Historical Description

DALSWINTON, a village, in the parish of KIRKMAHOE, county of DUMFRIES, 4½ miles (N. N. W.) from Dumfries; containing 94 inhabitants. It is situated in the western part of the parish, and though a small, is an improving village, of recent origin. Here stood the ancient castle of Dalswinton, long the chief seat of the family of Cumming, and on the site of which an elegant and commodious mansion was erected by the late Patrick Miller, Esq., to whose taste and judgment the neighbourhood is indebted for its rapid improvement. Mr. Miller, about the year 1780, introduced the culture of the Swedish turnip. It was first sown by him on his estate at Dalswinton, and propagated from his original plants through the Lothians and elsewhere; and to his example is owing the successful cultivation of this valuable esculent throughout the empire. The first application of the steam-engine to the purposes of navigation, was made by Mr. Miller in 1788, on a piece of water in his own grounds here. A vessel twenty-five feet long and seven broad, with two wheels, and propelled by a small engine constructed by Mr. Symington, was employed for the purpose; and the success of the experiment led to the well-known exhibition, under the same auspices, of a full-sized vessel, on the Forth and Clyde canal, in the following year. The fine estate of Dalswinton is now in the possession of Captain Miller, son of this gentleman, and formerly M.P. for the county.

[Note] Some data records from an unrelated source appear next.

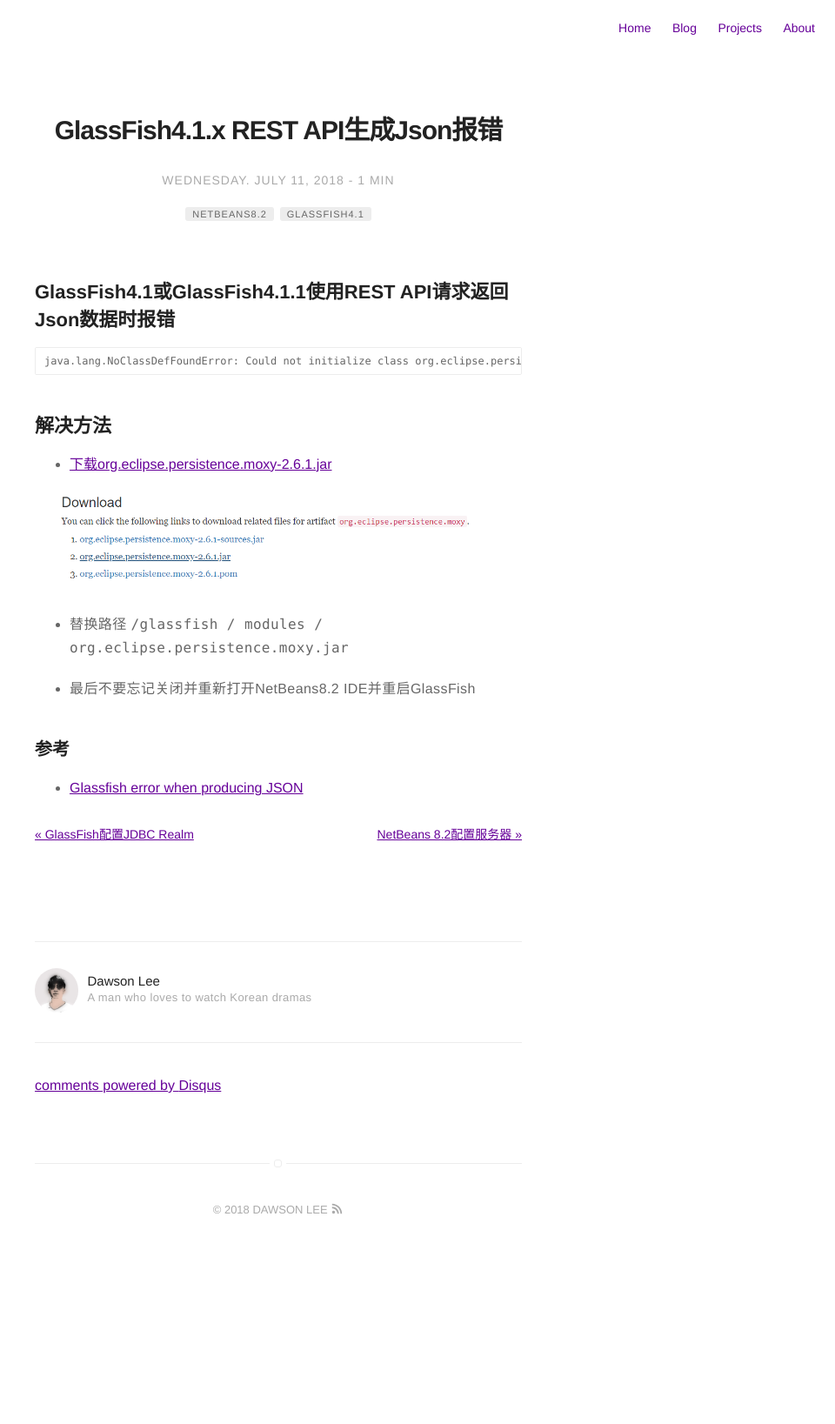
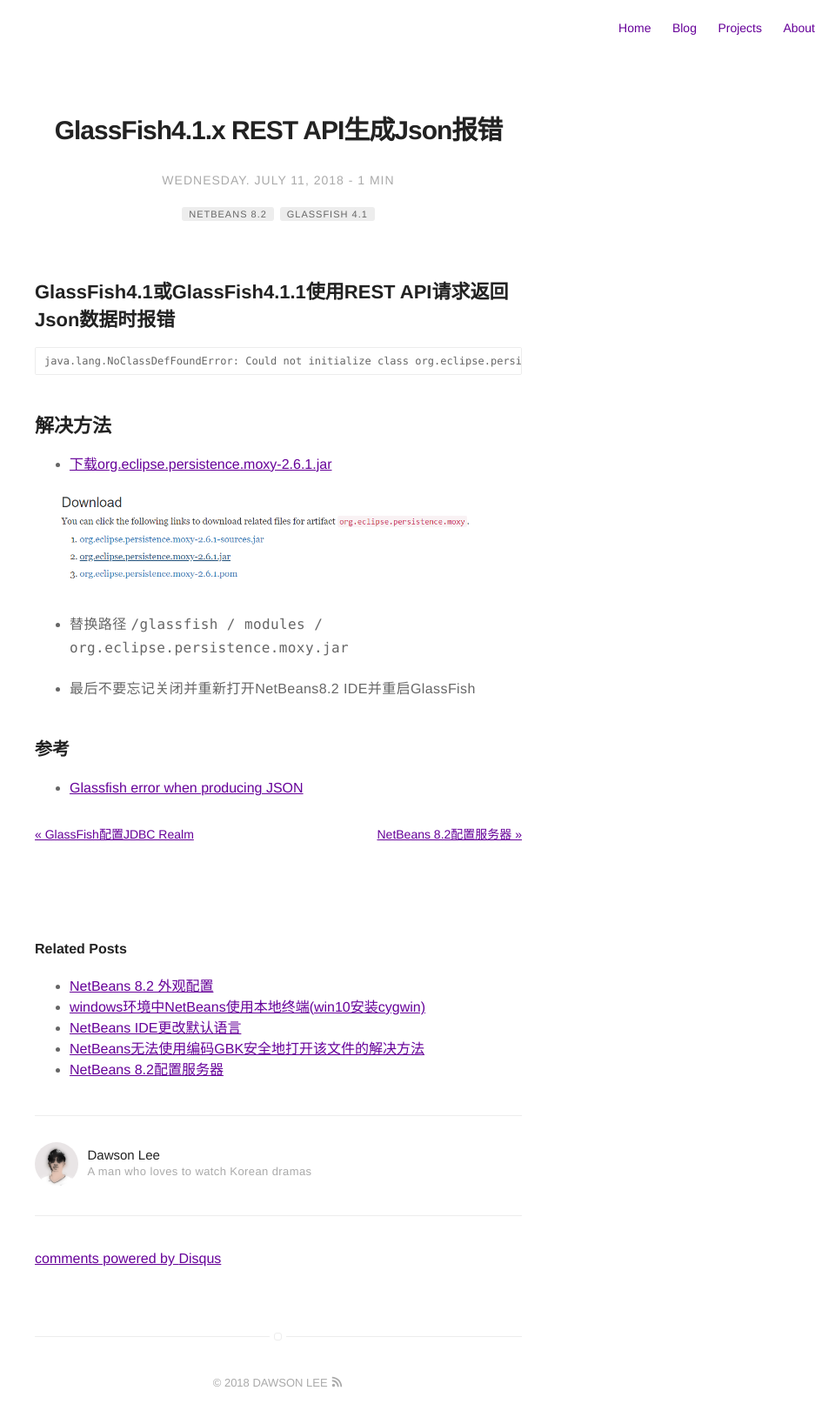
Before and after one commit to dawsonlee1790/dawsonlee1790.github.io, a Jekyll site: the page built from _posts/2018-07-11-GlassFish4.1.x REST API生成Json报错.markdown, in a window 1280 px wide. Shown: the whole page at 87% size, without its empty margins (320-1280 px from the left). Built offline with Jekyll 4.4.1, drawn with Linux system fonts in a browser that asks for light colours; comment, search, counter and statistics services are not loaded; before the commit the page ends 1438 px from its top, so only the background shows below that.

Commit message:
修改标签

```diff
--- a/_posts/2018-07-11-GlassFish4.1.x REST API生成Json报错.markdown
+++ b/_posts/2018-07-11-GlassFish4.1.x REST API生成Json报错.markdown
@@ -5,8 +5,8 @@
 image:
 headerImage: false
 tag:
-- NetBeans8.2
-- GlassFish4.1
+- NetBeans 8.2
+- GlassFish 4.1
 star: false
 category: blog
 author: dawsonlee
```
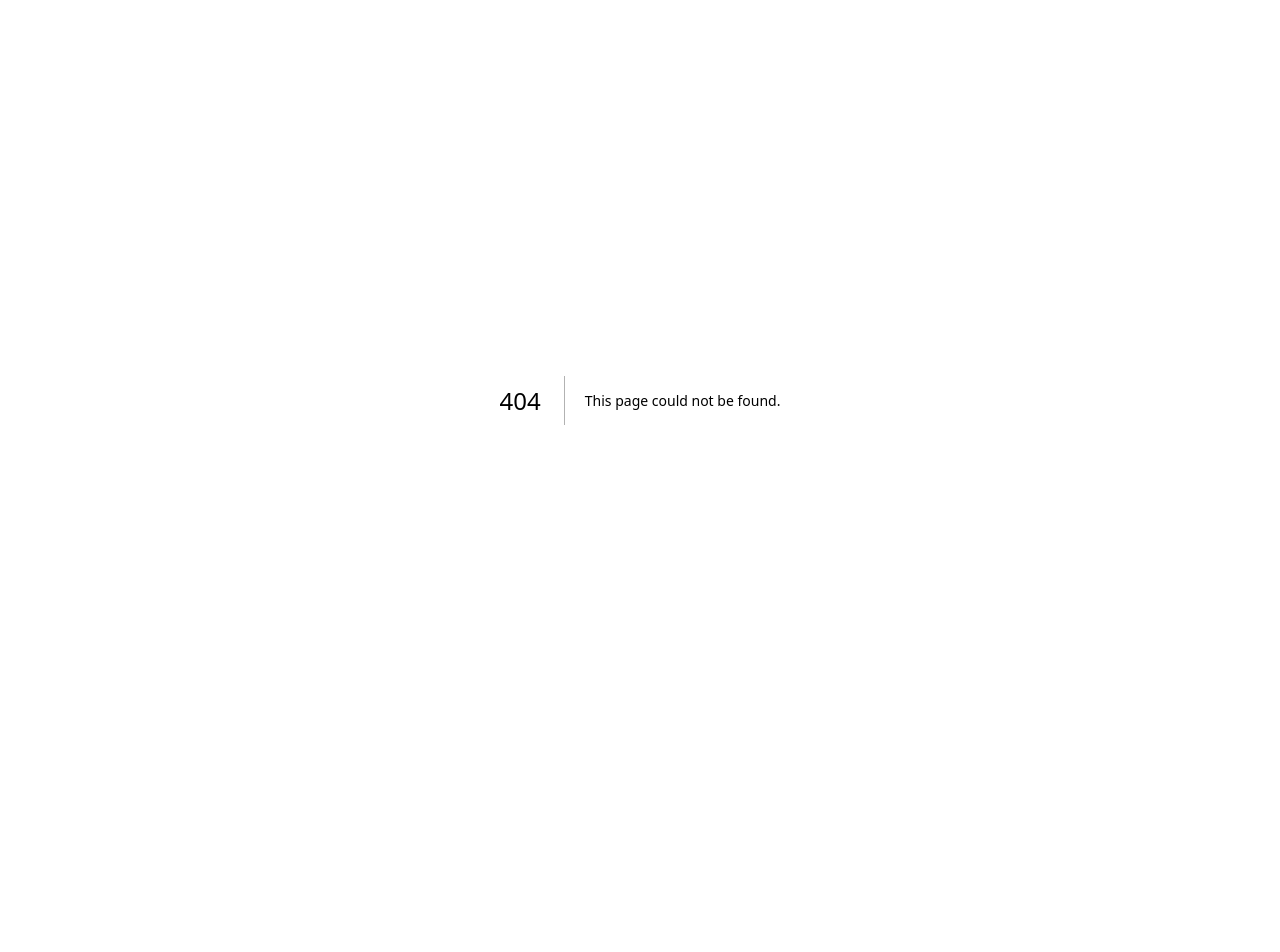
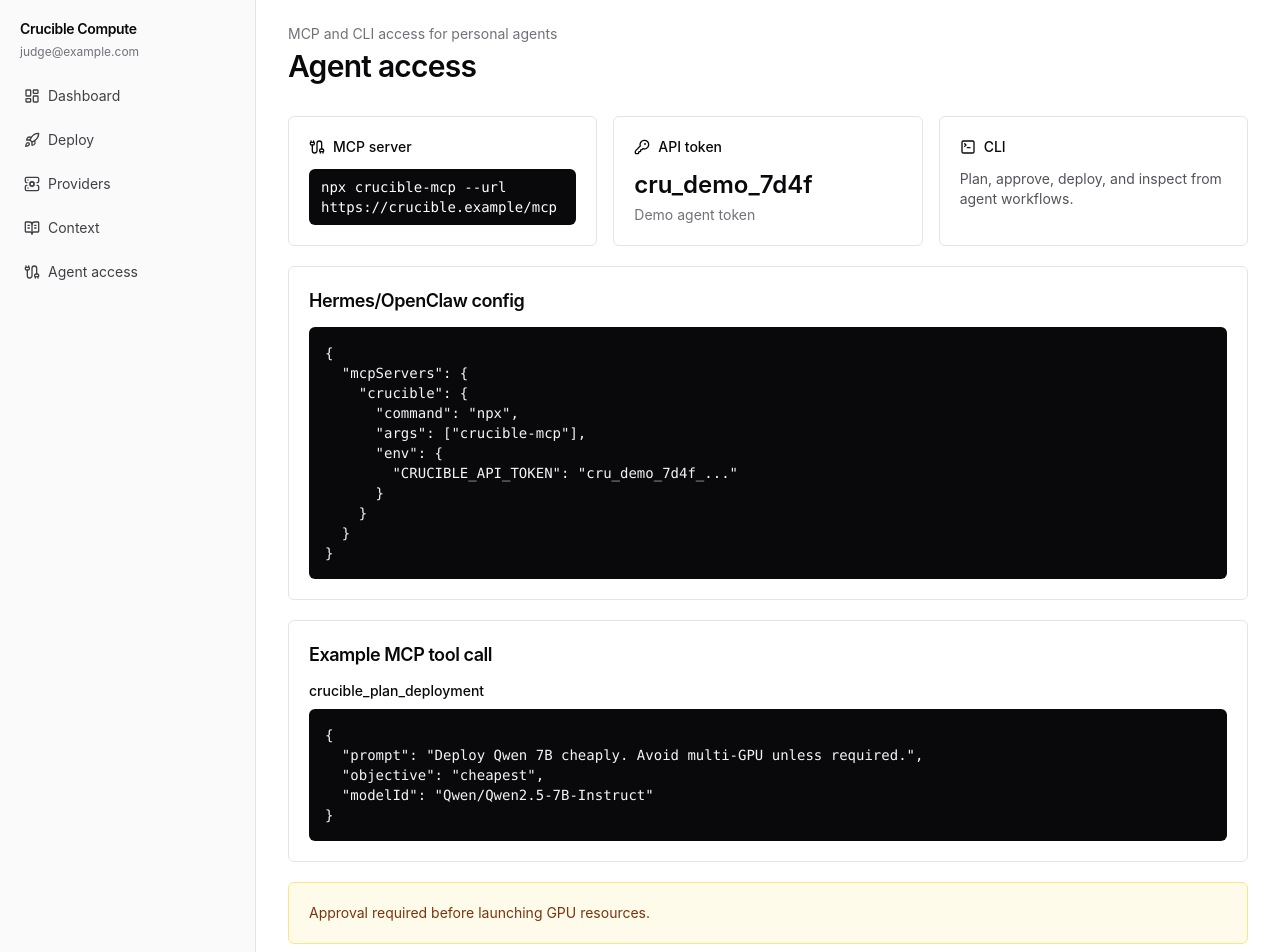
Before and after one commit to Trolleroof/nozomio-hackathon, a Next.js app in the folder apps/web/: page /agent in a window 1280 px wide. Before the commit this address had no page. Shown: the top 952 px of the page. Before the commit the page ends 800 px from the top, so only its background shows below. Built offline with nearby package versions, Linux system fonts and the light colour scheme.

Commit message:
feat: add frontend agent access page

```diff
--- /dev/null
+++ b/apps/web/app/agent/page.tsx
@@ -0,0 +1,15 @@
+import { AgentAccessPanel } from "@/components/agent-access-panel";
+import { AppFrame } from "@/components/app-frame";
+import { apiTokens } from "@crucible/shared/fixtures";
+
+export default function AgentPage() {
+  return (
+    <AppFrame>
+      <div className="mb-8">
+        <p className="text-sm text-zinc-500">MCP and CLI access for personal agents</p>
+        <h1 className="mt-1 text-3xl font-semibold tracking-tight">Agent access</h1>
+      </div>
+      <AgentAccessPanel token={apiTokens[0]} />
+    </AppFrame>
+  );
+}
--- /dev/null
+++ b/apps/web/src/components/agent-access-panel.tsx
@@ -0,0 +1,72 @@
+import type { ApiToken } from "@crucible/shared/crucible-contract";
+import { Cable, KeyRound, TerminalSquare } from "lucide-react";
+
+export function AgentAccessPanel({ token }: { token: ApiToken }) {
+  return (
+    <section className="space-y-5">
+      <div className="grid gap-4 lg:grid-cols-3">
+        <div className="rounded-md border border-zinc-200 bg-white p-5">
+          <div className="flex items-center gap-2 text-sm font-medium">
+            <Cable aria-hidden="true" className="h-4 w-4" />
+            MCP server
+          </div>
+          <code className="mt-3 block rounded-md bg-zinc-950 px-3 py-2 text-sm text-white">
+            npx crucible-mcp --url https://crucible.example/mcp
+          </code>
+        </div>
+        <div className="rounded-md border border-zinc-200 bg-white p-5">
+          <div className="flex items-center gap-2 text-sm font-medium">
+            <KeyRound aria-hidden="true" className="h-4 w-4" />
+            API token
+          </div>
+          <p className="mt-3 text-2xl font-semibold">{token.prefix}</p>
+          <p className="mt-1 text-sm text-zinc-500">{token.name}</p>
+        </div>
+        <div className="rounded-md border border-zinc-200 bg-white p-5">
+          <div className="flex items-center gap-2 text-sm font-medium">
+            <TerminalSquare aria-hidden="true" className="h-4 w-4" />
+            CLI
+          </div>
+          <p className="mt-3 text-sm text-zinc-600">Plan, approve, deploy, and inspect from agent workflows.</p>
+        </div>
+      </div>
+
+      <div className="rounded-md border border-zinc-200 bg-white p-5">
+        <h2 className="text-lg font-semibold tracking-tight">Hermes/OpenClaw config</h2>
+        <pre className="mt-3 overflow-x-auto rounded-md bg-zinc-950 p-4 text-sm text-zinc-100"><code>{`{
+  "mcpServers": {
+    "crucible": {
+      "command": "npx",
+      "args": ["crucible-mcp"],
+      "env": {
+        "CRUCIBLE_API_TOKEN": "${token.prefix}_..."
+      }
+    }
+  }
+}`}</code></pre>
+      </div>
+
+      <div className="rounded-md border border-zinc-200 bg-white p-5">
+        <h2 className="text-lg font-semibold tracking-tight">Example MCP tool call</h2>
+        <div className="mt-3 text-sm font-medium">crucible_plan_deployment</div>
+        <pre className="mt-2 overflow-x-auto rounded-md bg-zinc-950 p-4 text-sm text-zinc-100"><code>{`{
+  "prompt": "Deploy Qwen 7B cheaply. Avoid multi-GPU unless required.",
+  "objective": "cheapest",
+  "modelId": "Qwen/Qwen2.5-7B-Instruct"
+}`}</code></pre>
+      </div>
+
+      <div className="rounded-md border border-amber-200 bg-amber-50 p-5 text-sm text-amber-900">
+        Approval required before launching GPU resources.
+      </div>
+
+      <div className="rounded-md border border-zinc-200 bg-white p-5">
+        <h2 className="text-lg font-semibold tracking-tight">CLI commands</h2>
+        <pre className="mt-3 overflow-x-auto rounded-md bg-zinc-950 p-4 text-sm text-zinc-100"><code>{`crucible plan --prompt "Deploy Qwen 7B cheaply. Avoid multi-GPU unless required."
+crucible approve --plan-id plan_qwen_7b
+crucible deploy --plan-id plan_qwen_7b --approval-token appr_demo
+crucible status --deployment-id dep_qwen_modal`}</code></pre>
+      </div>
+    </section>
+  );
+}
```
Also changed, not shown: 1 other file (tests, documents, lock files or other folders).
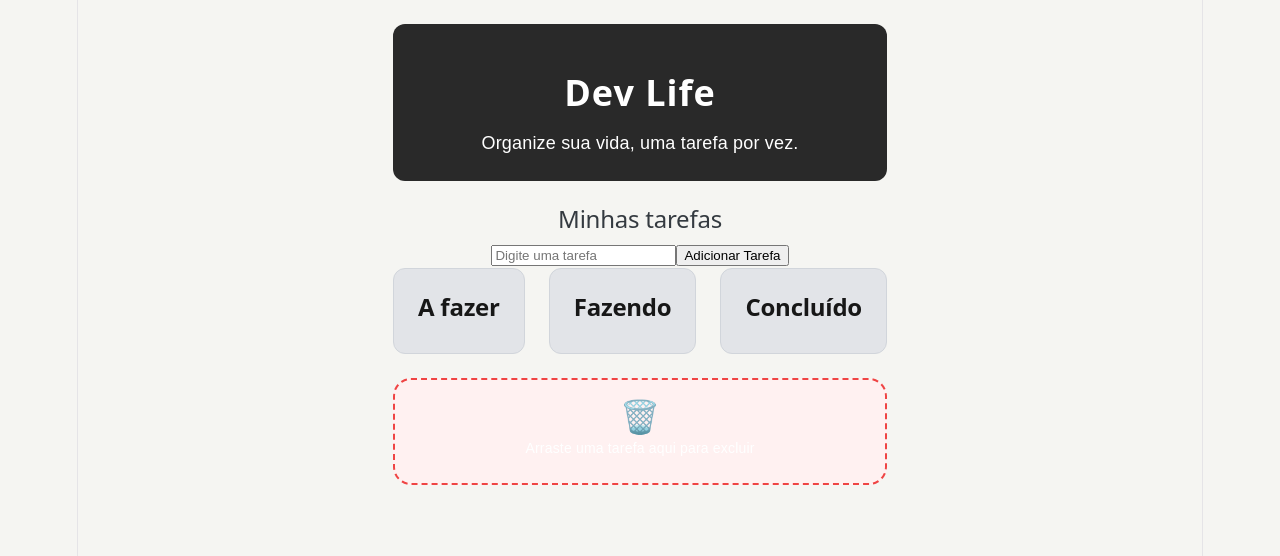
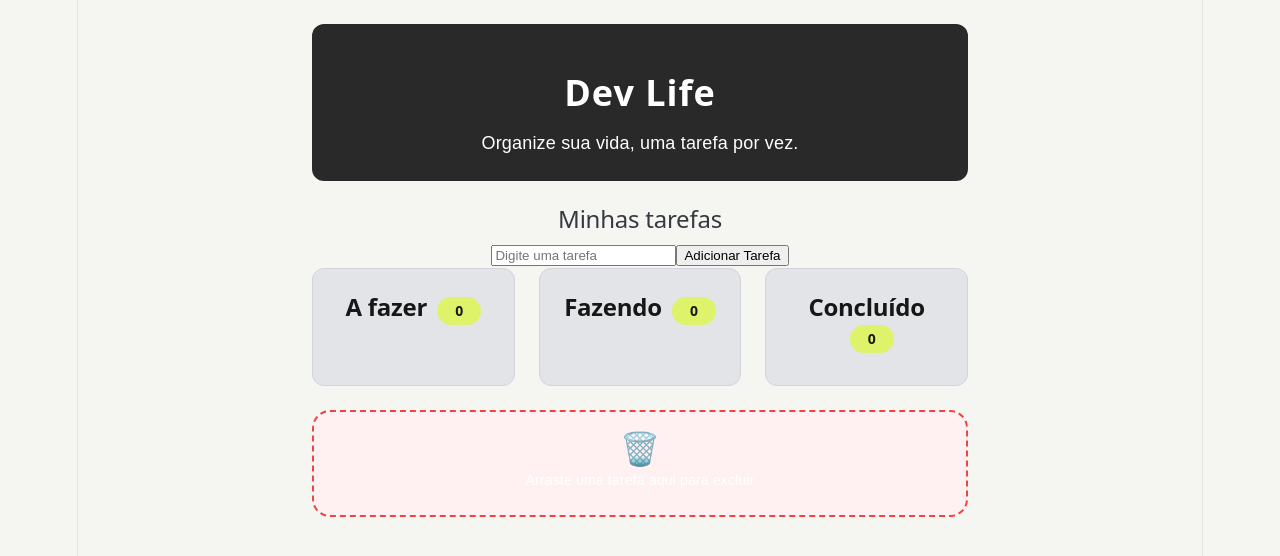
Before and after one commit to sthefanigomess/dev-life, a React app in the folder frontend/: page / in a window 1280 px wide. Shown: the top 556 px of the page. Built offline with nearby package versions, Linux system fonts and the light colour scheme; the HTML template or start-up script is replaced by a standard one.

Commit message:
feat: adiciona contagem de tarefas nas colunas

```diff
--- a/frontend/src/App.css
+++ b/frontend/src/App.css
@@ -86,3 +86,18 @@ header {
   border-color: #b91c1c;
   transform: scale(1.02);
 }
+
+.task-count {
+  display: inline-flex;
+  align-items: center;
+  justify-content: center;
+  min-width: 28px;
+  height: 28px;
+  margin-left: 10px;
+  padding: 0 8px;
+  border-radius: 999px;
+  background: #dff36a;
+  color: #171717;
+  font-size: 14px;
+  font-weight: bold;
+}
--- a/frontend/src/App.jsx
+++ b/frontend/src/App.jsx
@@ -33,7 +33,11 @@ function KanbanColumn(props) {
       }}
     >
 
-      <h2>{props.title}</h2>
+      <h2>{props.title}
+        <span className='task-count'>
+          {tarefasFiltradas.length}
+        </span>
+      </h2>
 
       {tarefasFiltradas.map((tarefa) => {
         return (
@@ -178,6 +182,7 @@ function App() {
           Adicionar Tarefa
         </button>
 
+
         <div className="kanban-board">
         <KanbanColumn
         title="A fazer"
```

Transcribed from A Topographical Dictionary of Scotland, 1851 by Samuel Lewis